A multiagency partnership led by the USGS and the Department of Energy seeks to shed light on lithium and other critical mineral resource potential as well as geothermal energy potential in western Nevada.
Resource managers and policymakers will soon have a better idea of the potential for critical mineral resources and geothermal energy in western Nevada, thanks to a new multiagency partnership led by the U.S. Geological Survey (USGS) and the Department of Energy’s Geothermal Technologies Office. The effort will include airborne geophysical and lidar data collection, as well as geologic mapping and geochemical analysis of rock and brine samples, the USGS said in a statement.
“The data we’ll be collecting are useful for many applications,” Sarah Ryker, USGS Associate Director for Energy and Minerals said in a release. “Not only are we helping identify the potential for mineral and energy resources that underpin our economy, but these data can help identify groundwater resources and even geologic hazards such as faults that could produce earthquakes.”
The area of study is the Walker Lane geologic area in western Nevada, which has a high quantity of sediments and clays rocks that may contain significant amounts of critical minerals. The initial focus will be on critical mineral commodities such as lithium and will include rare earth elements, platinum group elements and chromium, as well as iron, nickel and copper.
Lithium is one of the 35 mineral commodities deemed by the Department of the Interior to be critical to the economy and security of the United States. It is used primarily in batteries and electronics, such as electric cars and smart phones. The U.S. is heavily dependent on imports to meet its lithium needs, and currently the only domestic source of lithium is in Nevada.

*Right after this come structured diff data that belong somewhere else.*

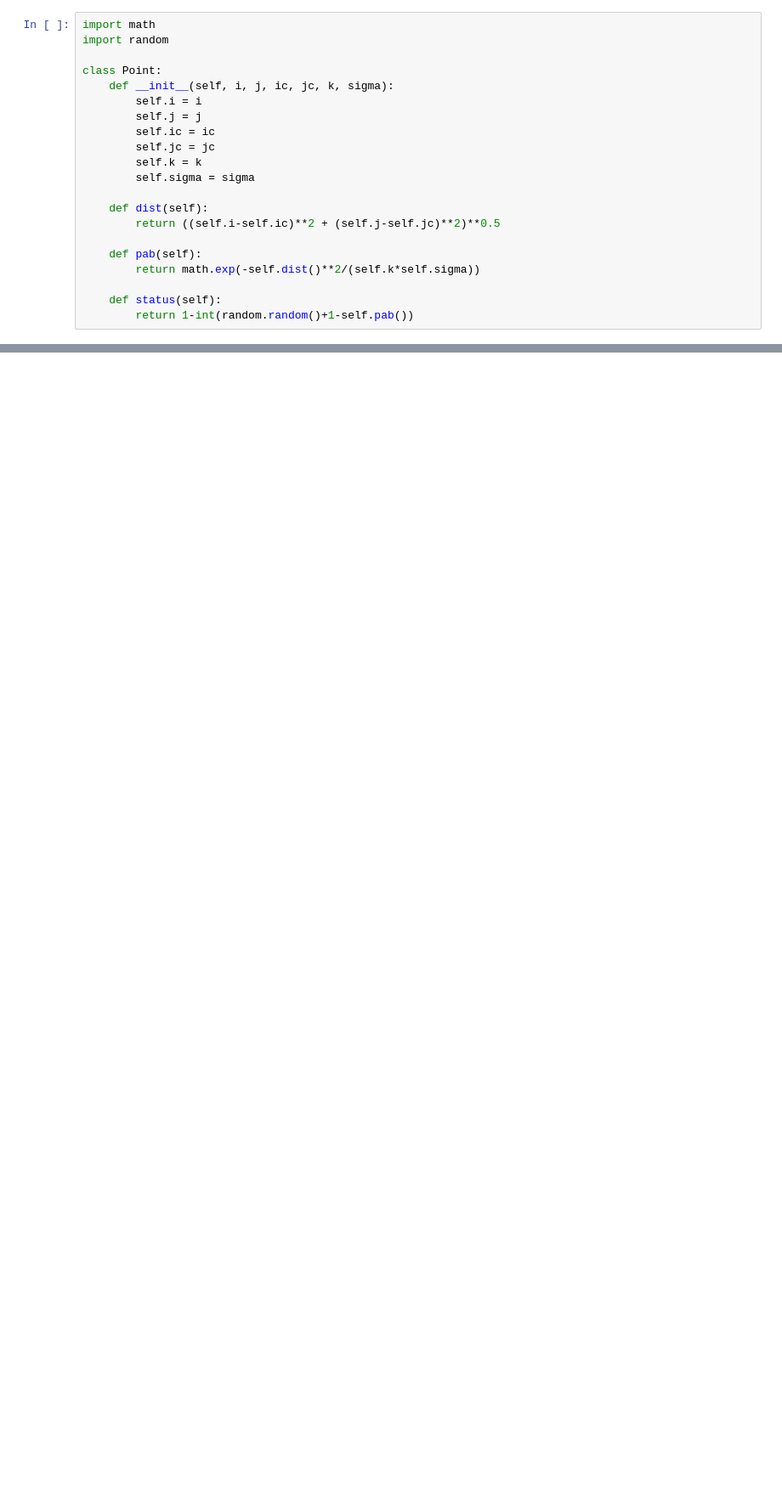
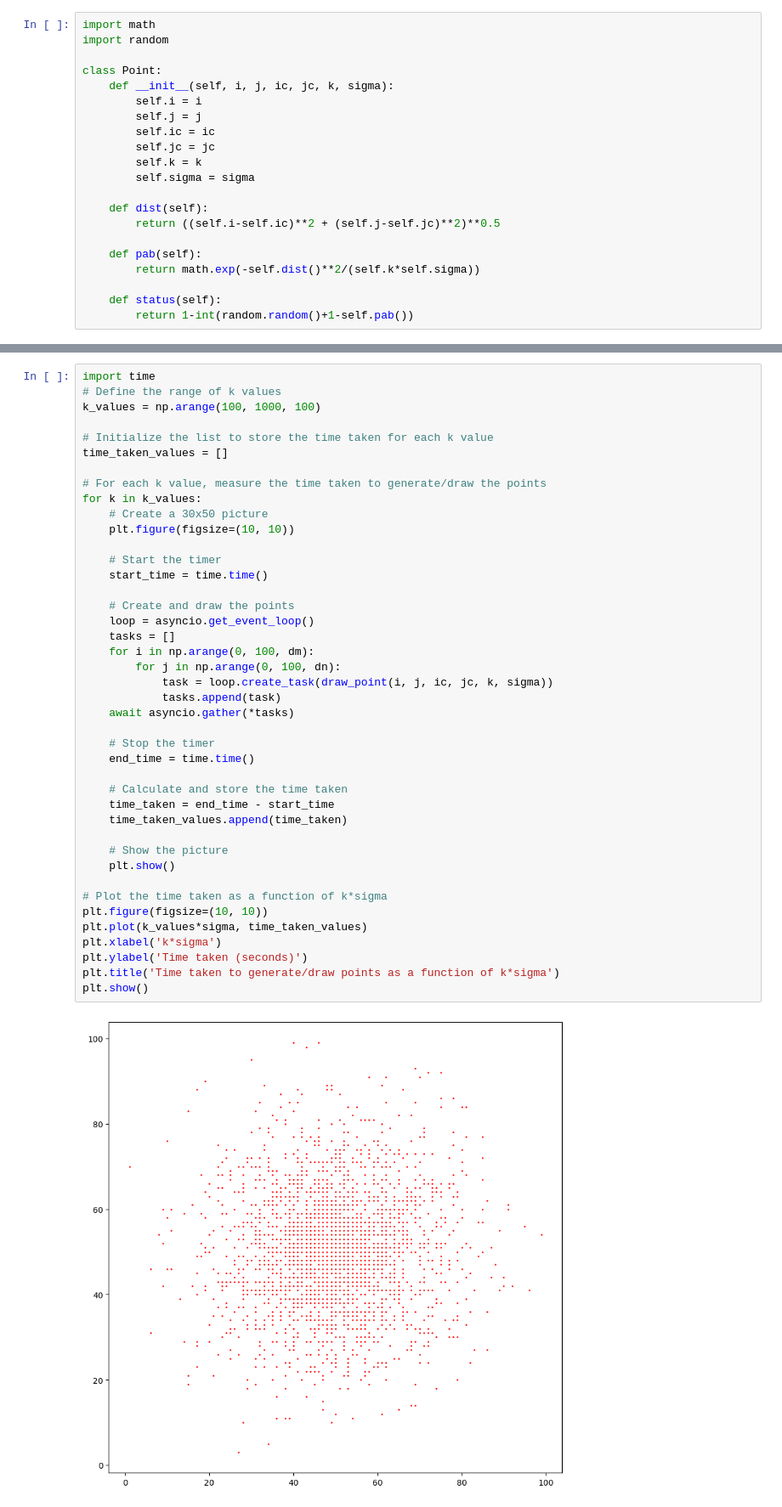
Before and after one commit to NUAAteam/SAR, a Jupyter notebook: new.ipynb, the cells around one changed output, grey strips where cells are left out. Shown at 85% size. Cells and saved outputs as stored; diff of their text form; blank space fills up the shorter version.

```diff
--- a/new.ipynb
+++ b/new.ipynb
@@ -84,0 +89,44 @@ plt.show()
+# %%
+import time
+# Define the range of k values
+k_values = np.arange(100, 1000, 100)
+
+# Initialize the list to store the time taken for each k value
+time_taken_values = []
+
+# For each k value, measure the time taken to generate/draw the points
+for k in k_values:
+    # Create a 30x50 picture
+    plt.figure(figsize=(10, 10))
+
+    # Start the timer
+    start_time = time.time()
+
+    # Create and draw the points
+    loop = asyncio.get_event_loop()
+    tasks = []
+    for i in np.arange(0, 100, dm):
+        for j in np.arange(0, 100, dn):
+            task = loop.create_task(draw_point(i, j, ic, jc, k, sigma))
+            tasks.append(task)
+    await asyncio.gather(*tasks)
+
+    # Stop the timer
+    end_time = time.time()
+
+    # Calculate and store the time taken
+    time_taken = end_time - start_time
+    time_taken_values.append(time_taken)
+
+    # Show the picture
+    plt.show()
+
+# Plot the time taken as a function of k*sigma
+plt.figure(figsize=(10, 10))
+plt.plot(k_values*sigma, time_taken_values)
+plt.xlabel('k*sigma')
+plt.ylabel('Time taken (seconds)')
+plt.title('Time taken to generate/draw points as a function of k*sigma')
+plt.show()
+# %% [output]
+[figure, added]
```
Also changed, not shown: parts of 5 cells of this notebook, 1 other file.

The Walker Lane area is also highly prospective for geothermal energy resources. Nevada is one of the leading producers of geothermal energy in the U.S., second only to California.

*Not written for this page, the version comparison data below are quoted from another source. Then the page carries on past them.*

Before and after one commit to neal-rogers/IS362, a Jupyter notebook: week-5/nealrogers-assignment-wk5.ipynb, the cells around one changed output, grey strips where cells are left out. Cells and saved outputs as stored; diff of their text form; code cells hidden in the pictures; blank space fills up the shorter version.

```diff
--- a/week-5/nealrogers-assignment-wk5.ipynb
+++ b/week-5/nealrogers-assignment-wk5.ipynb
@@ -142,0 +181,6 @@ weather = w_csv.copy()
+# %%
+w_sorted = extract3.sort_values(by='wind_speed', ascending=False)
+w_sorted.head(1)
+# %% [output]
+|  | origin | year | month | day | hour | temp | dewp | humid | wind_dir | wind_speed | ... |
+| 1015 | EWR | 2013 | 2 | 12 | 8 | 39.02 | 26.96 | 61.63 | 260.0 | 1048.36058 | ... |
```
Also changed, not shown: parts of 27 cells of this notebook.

Geothermal is an underutilized energy source within the U.S. In 2008, the USGS assessed geothermal potential in 13 western states, identifying an estimated 9 gigawatts-electric of geothermal resources with a further 33 gigawatts-electric of undiscovered geothermal resources.

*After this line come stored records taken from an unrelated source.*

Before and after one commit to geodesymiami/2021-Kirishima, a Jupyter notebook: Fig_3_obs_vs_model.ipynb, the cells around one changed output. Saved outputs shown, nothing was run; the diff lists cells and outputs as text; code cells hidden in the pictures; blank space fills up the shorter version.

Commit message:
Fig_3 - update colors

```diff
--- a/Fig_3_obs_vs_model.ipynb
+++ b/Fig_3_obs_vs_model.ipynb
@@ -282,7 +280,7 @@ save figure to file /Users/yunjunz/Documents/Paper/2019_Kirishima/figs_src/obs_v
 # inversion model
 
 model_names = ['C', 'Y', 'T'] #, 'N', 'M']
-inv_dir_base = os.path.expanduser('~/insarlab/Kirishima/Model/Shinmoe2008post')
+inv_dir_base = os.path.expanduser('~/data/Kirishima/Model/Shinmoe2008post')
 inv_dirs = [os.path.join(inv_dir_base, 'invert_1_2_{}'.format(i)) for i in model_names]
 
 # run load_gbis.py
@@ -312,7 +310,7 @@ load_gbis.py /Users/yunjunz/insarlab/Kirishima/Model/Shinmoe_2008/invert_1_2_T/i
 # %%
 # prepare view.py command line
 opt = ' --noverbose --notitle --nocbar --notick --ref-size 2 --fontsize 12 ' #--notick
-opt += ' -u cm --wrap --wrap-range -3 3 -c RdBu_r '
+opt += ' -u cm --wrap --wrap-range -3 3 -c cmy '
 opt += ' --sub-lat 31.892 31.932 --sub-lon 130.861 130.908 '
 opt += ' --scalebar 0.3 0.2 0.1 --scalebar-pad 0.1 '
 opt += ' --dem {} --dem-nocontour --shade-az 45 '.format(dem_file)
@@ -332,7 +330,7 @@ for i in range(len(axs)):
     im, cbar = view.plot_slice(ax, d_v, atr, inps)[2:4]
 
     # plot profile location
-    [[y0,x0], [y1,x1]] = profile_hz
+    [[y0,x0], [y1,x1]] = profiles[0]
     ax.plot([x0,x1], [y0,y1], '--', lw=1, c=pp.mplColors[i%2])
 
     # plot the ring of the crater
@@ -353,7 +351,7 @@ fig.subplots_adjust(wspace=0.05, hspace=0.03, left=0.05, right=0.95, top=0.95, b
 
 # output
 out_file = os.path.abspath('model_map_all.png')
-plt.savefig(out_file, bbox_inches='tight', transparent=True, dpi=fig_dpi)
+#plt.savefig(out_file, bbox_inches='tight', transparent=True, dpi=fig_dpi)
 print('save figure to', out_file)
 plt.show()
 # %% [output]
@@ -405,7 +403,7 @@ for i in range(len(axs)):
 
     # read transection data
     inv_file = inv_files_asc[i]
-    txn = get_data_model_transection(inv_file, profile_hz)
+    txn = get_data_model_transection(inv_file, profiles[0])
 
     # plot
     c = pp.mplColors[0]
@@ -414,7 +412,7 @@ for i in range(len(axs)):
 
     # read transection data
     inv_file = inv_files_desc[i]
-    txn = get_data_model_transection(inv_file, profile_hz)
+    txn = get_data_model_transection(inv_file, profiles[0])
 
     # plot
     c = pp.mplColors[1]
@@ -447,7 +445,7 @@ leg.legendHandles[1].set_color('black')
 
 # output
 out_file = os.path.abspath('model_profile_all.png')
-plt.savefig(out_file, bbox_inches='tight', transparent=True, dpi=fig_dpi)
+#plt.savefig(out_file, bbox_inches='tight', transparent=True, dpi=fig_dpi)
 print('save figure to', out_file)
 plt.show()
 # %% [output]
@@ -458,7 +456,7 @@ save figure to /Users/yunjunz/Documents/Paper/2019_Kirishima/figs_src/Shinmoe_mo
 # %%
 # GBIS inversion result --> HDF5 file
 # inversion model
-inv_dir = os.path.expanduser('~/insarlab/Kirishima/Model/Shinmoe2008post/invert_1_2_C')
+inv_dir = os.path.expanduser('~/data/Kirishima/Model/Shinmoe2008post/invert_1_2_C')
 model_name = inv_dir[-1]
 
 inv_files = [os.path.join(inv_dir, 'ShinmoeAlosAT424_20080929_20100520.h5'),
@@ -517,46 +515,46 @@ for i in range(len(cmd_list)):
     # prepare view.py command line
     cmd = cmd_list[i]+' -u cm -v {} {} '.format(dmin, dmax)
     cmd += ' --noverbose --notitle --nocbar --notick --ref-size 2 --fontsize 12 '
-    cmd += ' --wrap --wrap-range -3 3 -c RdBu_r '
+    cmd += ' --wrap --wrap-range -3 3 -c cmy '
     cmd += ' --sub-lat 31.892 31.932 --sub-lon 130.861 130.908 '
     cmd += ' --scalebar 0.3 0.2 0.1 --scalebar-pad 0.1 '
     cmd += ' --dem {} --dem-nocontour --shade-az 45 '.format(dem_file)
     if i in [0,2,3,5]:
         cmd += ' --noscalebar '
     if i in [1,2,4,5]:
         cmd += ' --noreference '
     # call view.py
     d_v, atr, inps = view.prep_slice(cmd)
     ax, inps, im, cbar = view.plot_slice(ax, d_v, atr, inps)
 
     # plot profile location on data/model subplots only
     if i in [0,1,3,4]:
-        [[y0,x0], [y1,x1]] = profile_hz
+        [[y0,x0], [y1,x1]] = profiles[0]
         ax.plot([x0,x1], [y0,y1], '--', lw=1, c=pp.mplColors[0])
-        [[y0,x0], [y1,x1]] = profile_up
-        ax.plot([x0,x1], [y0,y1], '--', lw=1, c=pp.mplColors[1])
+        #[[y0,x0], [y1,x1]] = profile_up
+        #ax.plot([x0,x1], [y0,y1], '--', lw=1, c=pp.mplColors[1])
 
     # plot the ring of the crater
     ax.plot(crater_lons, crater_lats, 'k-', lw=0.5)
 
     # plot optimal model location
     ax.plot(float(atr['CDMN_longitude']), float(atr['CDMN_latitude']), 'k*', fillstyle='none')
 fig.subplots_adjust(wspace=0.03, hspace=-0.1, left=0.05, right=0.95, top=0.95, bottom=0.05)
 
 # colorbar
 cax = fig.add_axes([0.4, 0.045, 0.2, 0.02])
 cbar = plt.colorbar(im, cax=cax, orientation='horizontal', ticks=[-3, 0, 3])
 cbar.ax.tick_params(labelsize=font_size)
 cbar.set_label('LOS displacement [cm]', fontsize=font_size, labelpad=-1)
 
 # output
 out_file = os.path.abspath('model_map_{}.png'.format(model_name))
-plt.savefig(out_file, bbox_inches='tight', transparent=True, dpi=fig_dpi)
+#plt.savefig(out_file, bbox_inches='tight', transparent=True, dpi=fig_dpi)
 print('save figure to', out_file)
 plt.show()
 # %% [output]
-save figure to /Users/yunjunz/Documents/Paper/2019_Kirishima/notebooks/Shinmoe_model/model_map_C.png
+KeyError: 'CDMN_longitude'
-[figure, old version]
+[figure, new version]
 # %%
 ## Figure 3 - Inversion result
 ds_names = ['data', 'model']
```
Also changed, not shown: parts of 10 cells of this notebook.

This partnership will allow the USGS to collect airborne magnetic and radiometric as well as lidar data; the Department of Energy’s Office of Energy Efficiency and Renewable Energy will analyze these data using machine learning to identify areas of greatest geothermal resource potential in western Nevada.
The partnership, known as the Geoscience Data Acquisition for Western Nevada project, or GeoDAWN, is managed for the USGS by the USGS Mineral Resources Program’s Earth Mapping Resource Initiative (Earth MRI) and the USGS National Geospatial Program’s 3D Elevation Program (3DEP).
Established as a result of Executive Order 13817, “A Federal Strategy to Ensure Secure and Reliable Supplies of Critical Minerals (2017),” Earth MRI is a partnership among the USGS, state geological surveys, and industry that generates state-of-the-art geologic mapping, geophysical surveys, and lidar data to improve knowledge of the geologic framework in the U.S. and identify areas that may have the potential to contain undiscovered critical mineral resources. Meanwhile, the goal of 3DEP is to complete acquisition of nationwide lidar (IfSAR in AK) by 2023 to provide the first ever national baseline of consistent high-resolution elevation data – both bare earth and 3D point clouds – in a timeframe of less than a decade.
The geophysical survey and geothermal resource analyses will be led by scientists from the USGS Energy Resources Program.
In addition to the Department of Energy’s Office of Energy Efficiency and Renewable Energy, the USDA’s Natural Resources Conservation Service and the Bureau of Land Management have contributed funding to this research.
The USGS Earth Mapping Resources Initiative and USGS 3D Elevation Program (3DEP), Department of Energy Geothermal Technologies Office, Natural Resources Conservation Services, and Bureau of Land Management have partnered to conduct airborne geophysical and 3DEP lidar surveys over parts of Nevada and California to collect information on undiscovered geothermal, critical mineral, and groundwater resources in the western Great Basin and the Walker Lane region.